Those who've struggled with endometriosis know it's a complex disorder. There is no direct cause or cure, and the symptoms vary from person to person. While some experience terrible cramping, irregular periods, and heavy menstrual flow, others experience pain during sex, nausea and vomiting, and infertility. Regardless of how it affects someone, having a solid support system is crucial. If you're suffering in silence, it may be helpful to hear women with endometriosis reveal the little ways their partners support them, so you can start building your own helpful network.
According to the Endometriosis Foundation of America, 200 million women are affected by endometriosis worldwide, (which says nothing of trans and non-binary individuals), and it often takes up to 10 years after the onset of symptoms before a patient will receive a diagnosis. Endometriosis symptoms can begin inflicting a person as young as 11, but more often than not begin when a person is between 25- and 35-years-old.
And while there are plenty of ways to treat the symptoms of endometriosis — from pain medication to evasive surgeries — there is no cure. So, more often than not, those suffering from endometriosis have to find a way to live their life with chronic pain. That's why, among many other reasons, the support of a partner or larger network is vital. With that in mind, here's what some partners do to help, care for, and support their loved ones dealing with endometriosis pain.
"I’m insanely lucky. My husband takes care of the kids, orders sushi, and gets me everything I need when I have flare. He was incredibly loving and caring when it took us years to get pregnant. He also brings me a lot of coffee in bed, which is pretty great. Mostly, it’s the house stuff that’s the best. Cleaning, kid caring, getting dinner, all while working tons of hours as a cop."
"It doesn't effect me as much as it did pre-birth control pills, but back in the day when I felt the intense cramping coming on [my partner would] launch into battle-mode and run to the store for me. Thermacare hot pads, chocolate, DVDs. You name it. But more important than that was how he'd back me up in situations where people didn't necessarily grasp the magnitude of having endometriosis. I've never tried to have children, but I can imagine that it would be a whole different level of difficulty. It brings me a great deal of comfort knowing that whatever the situation, I have a partner who gets it."
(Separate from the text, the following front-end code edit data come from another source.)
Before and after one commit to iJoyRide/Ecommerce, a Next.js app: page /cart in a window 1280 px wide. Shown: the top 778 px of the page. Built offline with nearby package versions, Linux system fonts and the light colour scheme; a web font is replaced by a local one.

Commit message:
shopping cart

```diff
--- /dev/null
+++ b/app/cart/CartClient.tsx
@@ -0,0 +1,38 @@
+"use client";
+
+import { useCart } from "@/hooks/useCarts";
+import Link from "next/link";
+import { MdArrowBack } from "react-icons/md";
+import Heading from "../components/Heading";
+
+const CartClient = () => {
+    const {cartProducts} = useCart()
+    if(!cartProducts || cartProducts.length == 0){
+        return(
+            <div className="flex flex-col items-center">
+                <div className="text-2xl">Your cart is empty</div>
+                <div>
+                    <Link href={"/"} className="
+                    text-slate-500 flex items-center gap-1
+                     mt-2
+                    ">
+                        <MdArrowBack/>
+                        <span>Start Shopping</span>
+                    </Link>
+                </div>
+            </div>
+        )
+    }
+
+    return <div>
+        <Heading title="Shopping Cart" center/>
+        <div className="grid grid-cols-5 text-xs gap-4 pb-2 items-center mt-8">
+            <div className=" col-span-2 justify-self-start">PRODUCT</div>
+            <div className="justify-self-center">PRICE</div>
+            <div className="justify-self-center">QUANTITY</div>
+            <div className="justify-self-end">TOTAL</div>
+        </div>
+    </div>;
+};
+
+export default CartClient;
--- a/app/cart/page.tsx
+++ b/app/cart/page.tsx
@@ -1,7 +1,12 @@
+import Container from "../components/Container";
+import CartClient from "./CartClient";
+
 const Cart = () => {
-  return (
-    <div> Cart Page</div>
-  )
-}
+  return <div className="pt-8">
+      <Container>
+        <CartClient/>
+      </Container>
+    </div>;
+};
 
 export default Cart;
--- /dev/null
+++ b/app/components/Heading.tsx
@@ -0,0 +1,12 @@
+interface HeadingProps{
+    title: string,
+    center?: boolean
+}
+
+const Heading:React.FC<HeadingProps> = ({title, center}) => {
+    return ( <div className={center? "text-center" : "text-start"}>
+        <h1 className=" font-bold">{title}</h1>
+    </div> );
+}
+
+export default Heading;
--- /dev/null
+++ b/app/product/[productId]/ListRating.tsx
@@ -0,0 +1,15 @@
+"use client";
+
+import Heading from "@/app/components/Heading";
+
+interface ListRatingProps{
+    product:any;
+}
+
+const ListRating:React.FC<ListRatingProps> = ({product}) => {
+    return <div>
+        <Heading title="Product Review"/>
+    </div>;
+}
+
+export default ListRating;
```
"Mine was so severe, plus the continuous risk of cervical cancer, that almost a year ago I had a hysterectomy at 36. [My partner] would rub my back as I sobbed, begging him to end my life just so I could be pain-free. He was at every VA and now Civilian GYN appointment helping me fight the system, to get what I needed. He has always been by my side through the battle. I am so grateful that I have him in my corner."
"My partner wasn't very supportive in the beginning because I don't think he understand how bad it can get. Eventually, he saw how much pain I was in (though still doesn't really get it) and helped out more around the house and with our other children."
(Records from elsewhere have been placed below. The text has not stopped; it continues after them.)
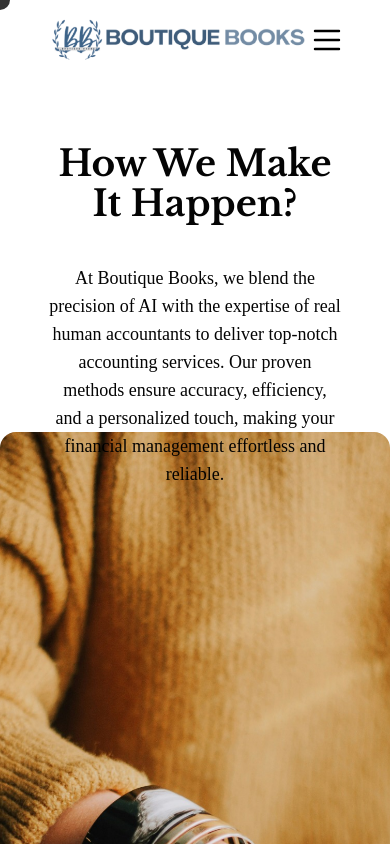
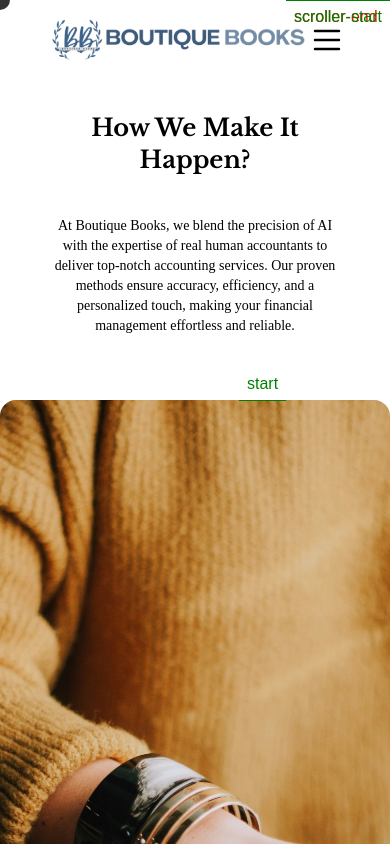
Before and after one commit to NikhilMourya/Boutique-Books, a React (Vite) app: page /our-methods in a window 390 px wide. Shown: the top 844 px of the page. Built offline with nearby package versions, Linux system fonts and the light colour scheme; a web font is replaced by a local one.

Commit message:
update and fix

```diff
--- a/src/page/OurMethods.jsx
+++ b/src/page/OurMethods.jsx
@@ -62,44 +62,29 @@ export default function OurMethods() {
 
 
     let ctx = gsap.context(() => {
-
-      // let t1 = gsap.timeline({
-      //   scrollTrigger: {
-      //     trigger: '#timeline-container',
-      //     start: 'top 40%',
-      //     end: 'top 0',
-      //     scrub: 2,
-      //   }
-      // })
-
-      // t1.from("#timeline-container", {
-      //   width: "80%",
-      // },0)
-
-
       let t2 = gsap.timeline({
         scrollTrigger: {
           trigger: '#timeline-container',
           start: 'top 0%',
-          end: () => `+=${getScrollAmount() * -0.1}`,
-          scrub: 4,
+          end: () => `+=${getScrollAmount() * -0.3}`,
+          scrub: 1,
           pin: true,
+          markers:true
         }
       })
 
-      // t2.from("#timeline-container", {
-      //   width: "80%",
-      // })
       t2.to('#title-wrapper',{
         opacity:0,
-        duration:0.3
-      })
+        duration:0.1,
+      },0)
 
       t2.fromTo('#timeline-wrappper',{
         opacity:0,
+        duration:0.2
       },{
         opacity:1,
-      })
+        duration:0.2
+      },0)
 
       t2.to(wrapper, {
         y: getScrollAmount,
@@ -111,14 +96,14 @@ export default function OurMethods() {
 
   }, [])
   return (
-    <main className="flex flex-col gap-y-24 pt-36" id='our-methods-wrapper'>
+    <main className="flex flex-col gap-y-24 pt-28 md:pt-36" id='our-methods-wrapper'>
 
 
       <section className="fixed z-20" id='title-wrapper'>
         <div className='w-9/12 mx-auto flex flex-col gap-y-10 md:gap-x-24 lg:px-16 items-center justify-center'>
-          <H1 className={'font-primary'}>How We Make It Happen?</H1>
+          <H1 className={'font-primary text-2xl'}>How We Make It Happen?</H1>
 
-          <p className='font-article text-lg'>
+          <p className='font-article text-sm md:text-lg'>
             At Boutique Books, we blend the precision of AI with the expertise of
             real human accountants to deliver top-notch accounting services. Our
             proven methods ensure accuracy, efficiency, and a personalized touch,
```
"My husband takes me to my doctor's appointments, rubs my feet, and takes care of everything while I try to ride out the pain in bed. It's not fun for either of us but at least he tries to understand."